How To Track Bugs… Website Bug Tracking of Course
What Practices Should You Follow for Website Bug Tracking? Pay attention, because your customers certainly will.
You’ll probably run into a few glitches along the way when it comes to writing code and cross-checking user experience. But if you don’t know how to effectively track website bugs, then go-live is going to be very painful.
That’s exactly why we’re going to take a look at some easy-to-follow tips for website bug tracking and management. Let’s get to it.
Keep it straightforward
The comprehensive monitoring of website or coding project start with good error tracking; the easier your setup, the less cost you can bring to your staff. Getting a logically organized plan for your project launches helps you to manage your projects’ unpredictable changes or interruptions, including glitches, more readily.
When you see a bug, it is easy to document with sticky notes, a notepad, or spreadsheets, but if you do this for a few weeks, you can soon figure out that the lack of structure creates more trouble than it is worth.
It is at this stage that bug management tools come in handy. Select a tool where errors in a database can be tracked and explicitly linked to other products, such as releases.
Classify the bug
When you start monitoring bugs in apps or websites, one of the first things you’ll want to set up is field models. Using this opportunity to address the experience and make sure you raise questions such as:
- When anyone is reporting a bug, what fields can appear on the fault form?
- Will the fields of your form appear in a particular order?
- Planned outcomes
- To whom the bug is allocated
- Definition of the defect
- The minimum steps are taken to replicate the defect
- Climate Ambient (what browser, etc.)
- Are there any fields that are read-only?
- Are these fields necessary? All or most of these fields are usually required:
- Clear title, which can be searched
- The bug’s priority or seriousness
And so on.
When it comes to website bug tracking, you may also want to provide certain extra areas, such as an option to provide screenshots, that will help the individual reporting the bug with more detail.
Note that too many fields may be overwhelming and deter individuals from reporting bugs, while too few fields can not catch the main data effectively. So, after you identify your fields, any time somebody has a new idea for one, try not to constantly incorporate fields, because odds are you’re overdoing it. Test a variety of bug management tools and see which fits best to your needs.
Organizing and managing the vulnerabilities
The easiest way to guarantee team effectiveness is to establish a consistent hierarchical framework for the records of defects. This will easily allow members of your team to find pre-existing bugs and run reviews through bug groups.
Aspects to consider:
- How do you like to organize bugs? They can be classified according to the software update, edition, or publication.

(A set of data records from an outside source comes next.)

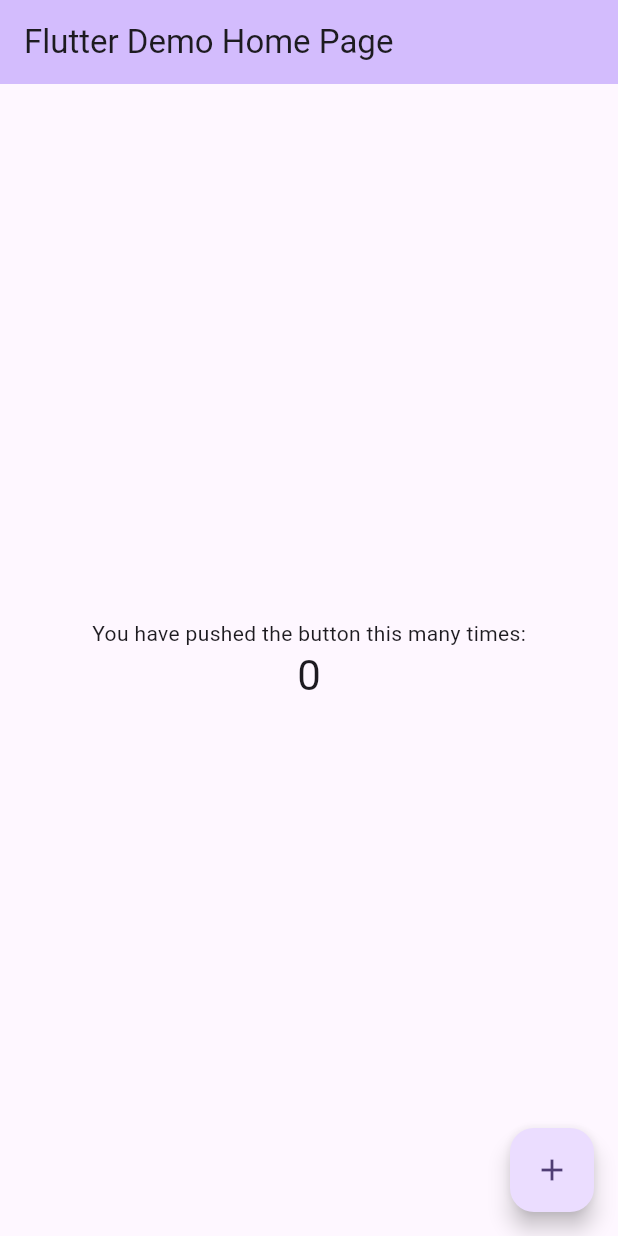
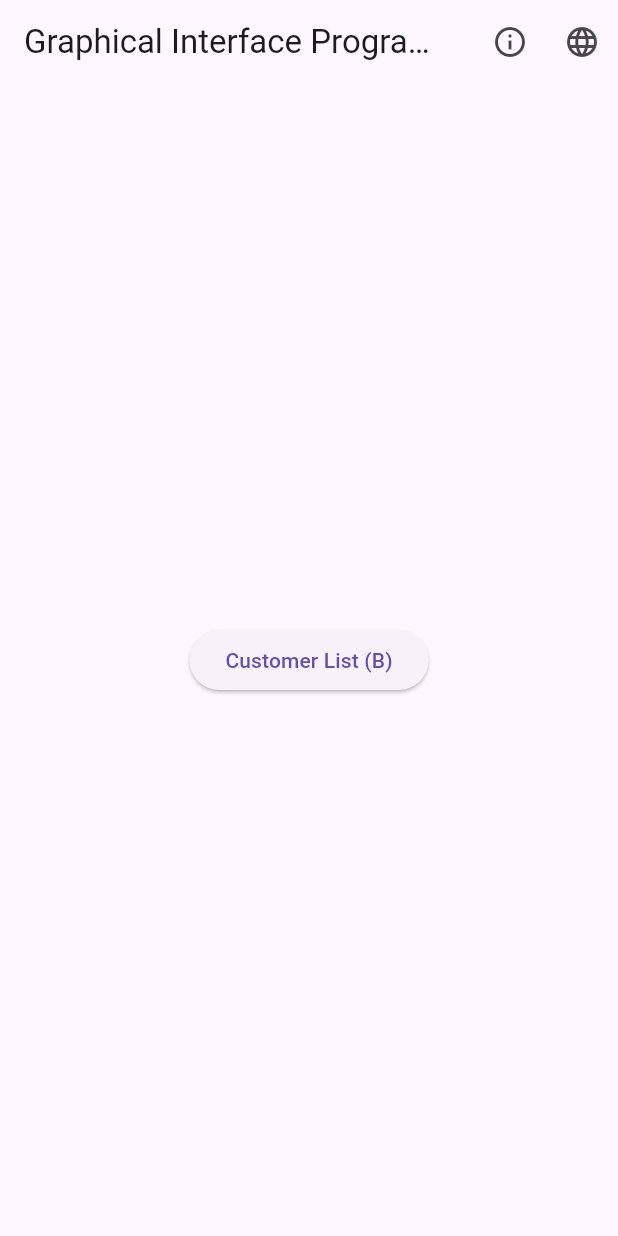
Before and after one commit to djv00/CST_2335_Final_Project, a Flutter app: the screen it shows after launch, on a phone screen of 412 x 824 dp. Run offline on Flutter 3.47's test engine with Material 3 defaults, Android fonts, the light colour scheme and no system bars; our stand-ins replace floor, flutter_secure_storage, sqflite; accounts and stored records are empty; generated files the repository leaves out were written again.

Commit message:
Initial Commit for the Customer List page.

```diff
--- /dev/null
+++ b/lib/dao/customer_dao.dart
@@ -0,0 +1,24 @@
+/**
+ * @file customer_dao.dart
+ * @brief DAO interface for the Customer List module.
+ *
+ * Defines CRUD operations for customer records.
+ */
+
+import 'package:floor/floor.dart';
+import '../models/customer_item.dart';
+
+@dao
+abstract class CustomerDao {
+  @Query('SELECT * FROM CustomerItem')
+  Future<List<CustomerItem>> findAllCustomers();
+
+  @insert
+  Future<void> insertCustomer(CustomerItem customer);
+
+  @delete
+  Future<void> deleteCustomer(CustomerItem customer);
+
+  @update
+  Future<void> updateCustomer(CustomerItem customer);
+}
--- a/lib/main.dart
+++ b/lib/main.dart
@@ -1,125 +1,138 @@
+/**
+ * @file main.dart
+ * @brief Main entry point and navigation page
+ *
+ * This file is a collaborative effort. Its main functions are:
+ *  - Initializing the MaterialApp.
+ *  - Displaying the main page with 4 buttons, each navigating to a module.
+ *  - Providing an info button (to show usage instructions) and a language switch button in the AppBar.
+ */
+
 import 'package:flutter/material.dart';
+import 'utils/localization.dart';
+//import 'pages/event_planner_page.dart';
+import 'pages/customer_list_page.dart';
+//import 'pages/expense_tracker_page.dart';
+//import 'pages/vehicle_maintenance_page.dart';
 
 void main() {
   runApp(const MyApp());
 }
 
-class MyApp extends StatelessWidget {
-  const MyApp({super.key});
+/// The main application widget.
+class MyApp extends StatefulWidget {
+  const MyApp({Key? key}) : super(key: key);
+  @override
+  State<MyApp> createState() => _MyAppState();
+}
 
-  // This widget is the root of your application.
+/// Application state with global theme and routing.
+class _MyAppState extends State<MyApp> {
   @override
   Widget build(BuildContext context) {
     return MaterialApp(
-      title: 'Flutter Demo',
-      theme: ThemeData(
-        // This is the theme of your application.
-        //
-        // TRY THIS: Try running your application with "flutter run". You'll see
-        // the application has a purple toolbar. Then, without quitting the app,
-        // try changing the seedColor in the colorScheme below to Colors.green
-        // and then invoke "hot reload" (save your changes or press the "hot
-        // reload" button in a Flutter-supported IDE, or press "r" if you used
-        // the command line to start the app).
-        //
-        // Notice that the counter didn't reset back to zero; the application
-        // state is not lost during the reload. To reset the state, use hot
-        // restart instead.
-        //
-        // This works for code too, not just values: Most code changes can be
-        // tested with just a hot reload.
-        colorScheme: ColorScheme.fromSeed(seedColor: Colors.deepPurple),
-        useMaterial3: true,
-      ),
-      home: const MyHomePage(title: 'Flutter Demo Home Page'),
+      title: getText('appTitle'),
+      theme: ThemeData(primarySwatch: Colors.blue),
+      home: const MainScreen(),
     );
   }
 }
 
-class MyHomePage extends StatefulWidget {
-  const MyHomePage({super.key, required this.title});
-
-  // This widget is the home page of your application. It is stateful, meaning
-  // that it has a State object (defined below) that contains fields that affect
-  // how it looks.
-
-  // This class is the configuration for the state. It holds the values (in this
-  // case the title) provided by the parent (in this case the App widget) and
-  // used by the build method of the State. Fields in a Widget subclass are
-  // always marked "final".
-
-  final String title;
-
+/// The main screen that contains 4 buttons to navigate to each module.
+class MainScreen extends StatefulWidget {
+  const MainScreen({Key? key}) : super(key: key);
   @override
-  State<MyHomePage> createState() => _MyHomePageState();
+  State<MainScreen> createState() => _MainScreenState();
 }
 
-class _MyHomePageState extends State<MyHomePage> {
-  int _counter = 0;
+class _MainScreenState extends State<MainScreen> {
+  /// Toggle language between English and Simplified Chinese.
+  void _toggleLanguage() {
+    setState(() {
+      toggleLanguage();
+    });
+  }
 
-  void _incrementCounter() {
-    setState(() {
-      // This call to setState tells the Flutter framework that something has
-      // changed in this State, which causes it to rerun the build method below
-      // so that the display can reflect the updated values. If we changed
-      // _counter without calling setState(), then the build method would not be
-      // called again, and so nothing would appear to happen.
-      _counter++;
-    });
+  /// Display usage instructions in a dialog.
+  void _showInstructions() {
+    showDialog(
+      context: context,
+      builder: (context) => AlertDialog(
+        title: Text(getText('instructions')),
+        content: Text(getText('instructions')),
+        actions: [
+          TextButton(
+            onPressed: () => Navigator.pop(context),
+            child: Text(getText('ok')),
+          )
+        ],
+      ),
+    );
   }
 
   @override
   Widget build(BuildContext context) {
-    // This method is rerun every time setState is called, for instance as done
-    // by the _incrementCounter method above.
-    //
-    // The Flutter framework has been optimized to make rerunning build methods
-    // fast, so that you can just rebuild anything that needs updating rather
-    // than having to individually change instances of widgets.
     return Scaffold(
       appBar: AppBar(
-        // TRY THIS: Try changing the color here to a specific color (to
-        // Colors.amber, perhaps?) and trigger a hot reload to see the AppBar
-        // change color while the other colors stay the same.
-        backgroundColor: Theme.of(context).colorScheme.inversePrimary,
-        // Here we take the value from the MyHomePage object that was created by
-        // the App.build method, and use it to set our appbar title.
-        title: Text(widget.title),
+        title: Text(getText('appTitle')),
+        actions: [
+          IconButton(
+            icon: const Icon(Icons.info_outline),
+            onPressed: _showInstructions,
+          ),
+          IconButton(
+            icon: const Icon(Icons.language),
+            onPressed: _toggleLanguage,
+          )
+        ],
       ),
       body: Center(
-        // Center is a layout widget. It takes a single child and positions it
-        // in the middle of the parent.
         child: Column(
-          // Column is also a layout widget. It takes a list of children and
-          // arranges them vertically. By default, it sizes itself to fit its
-          // children horizontally, and tries to be as tall as its parent.
-          //
-          // Column has various properties to control how it sizes itself and
-          // how it positions its children. Here we use mainAxisAlignment to
-          // center the children vertically; the main axis here is the vertical
-          // axis because Columns are vertical (the cross axis would be
-          // horizontal).
-          //
-          // TRY THIS: Invoke "debug painting" (choose the "Toggle Debug Paint"
-          // action in the IDE, or press "p" in the console), to see the
-          // wireframe for each widget.
           mainAxisAlignment: MainAxisAlignment.center,
-          children: <Widget>[
-            const Text(
-              'You have pushed the button this many times:',
+          children: [
+            /*
+            ElevatedButton(
+              child: Text(getText('eventPlanner')),
+              onPressed: () {
+                Navigator.push(
+                  context,
+                  MaterialPageRoute(builder: (context) => const EventPlannerPage()),
+                );
+              },
             ),
-            Text(
-              '$_counter',
-              style: Theme.of(context).textTheme.headlineMedium,
+             */
+            ElevatedButton(
+              child: Text(getText('customerList')),
+              onPressed: () {
+                Navigator.push(
+                  context,
+                  MaterialPageRoute(builder: (context) => const CustomerListPage()),
+                );
+              },
             ),
+            /*
+            ElevatedButton(
+              child: Text(getText('expenseTracker')),
+              onPressed: () {
+                Navigator.push(
+                  context,
+                  MaterialPageRoute(builder: (context) => const ExpenseTrackerPage()),
+                );
+              },
+            ),
+            ElevatedButton(
+              child: Text(getText('vehicleMaintenance')),
+              onPressed: () {
+                Navigator.push(
+                  context,
+                  MaterialPageRoute(builder: (context) => const VehicleMaintenancePage()),
+                );
+              },
+            ),
+             */
           ],
         ),
       ),
-      floatingActionButton: FloatingActionButton(
-        onPressed: _incrementCounter,
-        tooltip: 'Increment',
-        child: const Icon(Icons.add),
-      ), // This trailing comma makes auto-formatting nicer for build methods.
     );
   }
 }
--- a/pubspec.yaml
+++ b/pubspec.yaml
@@ -38,6 +38,10 @@ dependencies:
 dev_dependencies:
   flutter_test:
     sdk: flutter
+  floor: ^1.5.0
+  floor_generator: ^1.5.0
+  build_runner: ^2.4.13
+  flutter_secure_storage: ^9.0.0
 
   # The "flutter_lints" package below contains a set of recommended lints to
   # encourage good coding practices. The lint set provided by the package is
```
Also changed, not shown: lib/database/database.dart (added, +28 -0 lines), lib/models/customer_item.dart (added, +20 -0 lines), lib/pages/customer_list_page.dart (added, +255 -0 lines), lib/utils/localization.dart (added, +56 -0 lines), pubspec.lock, 9 other files.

- Will there be restricted access to such glitches for certain individuals?
- Will there be restricted access to some areas for certain people?
These factors can assist in the most effective way to simplify your bug operation.
Set up a monitoring mechanism
You’ll still want to know the course across the company that the defects follow. It will avoid the lack of reports, guarantee that everybody knows who is accountable for whom, and ensure that everyone follows the protocols they can follow.
Ask yourself the following questions:
- How are bugs allocated, prioritized, and planned?
- How does a bug pass around your organization, e.g., should your bug have to follow a fixed course from step to step?
- Will a defect be able to immediately transfer from ‘Found’ to ‘Fixed’ or does it first proceed through a ‘Checking’ phase?
- Are there rules you would like to link to certain steps in your process of bug tracking?
Make sure you have the whole team buy-in
Eventually, if the whole team isn’t using it, a decent bug monitoring database won’t be effective. Your website bug tracking can be logged and handled regularly as the whole team uses the same framework, so it is wise to begin by allowing all the partners (developers, quality assurance, customer support, project managers, etc.) to analyze the tools and attempt to make a choice together.
Bug management tools truly help in finding the bugs, solving them, and maintaining a smooth testing environment. They are truly an asset to software testing companies out there.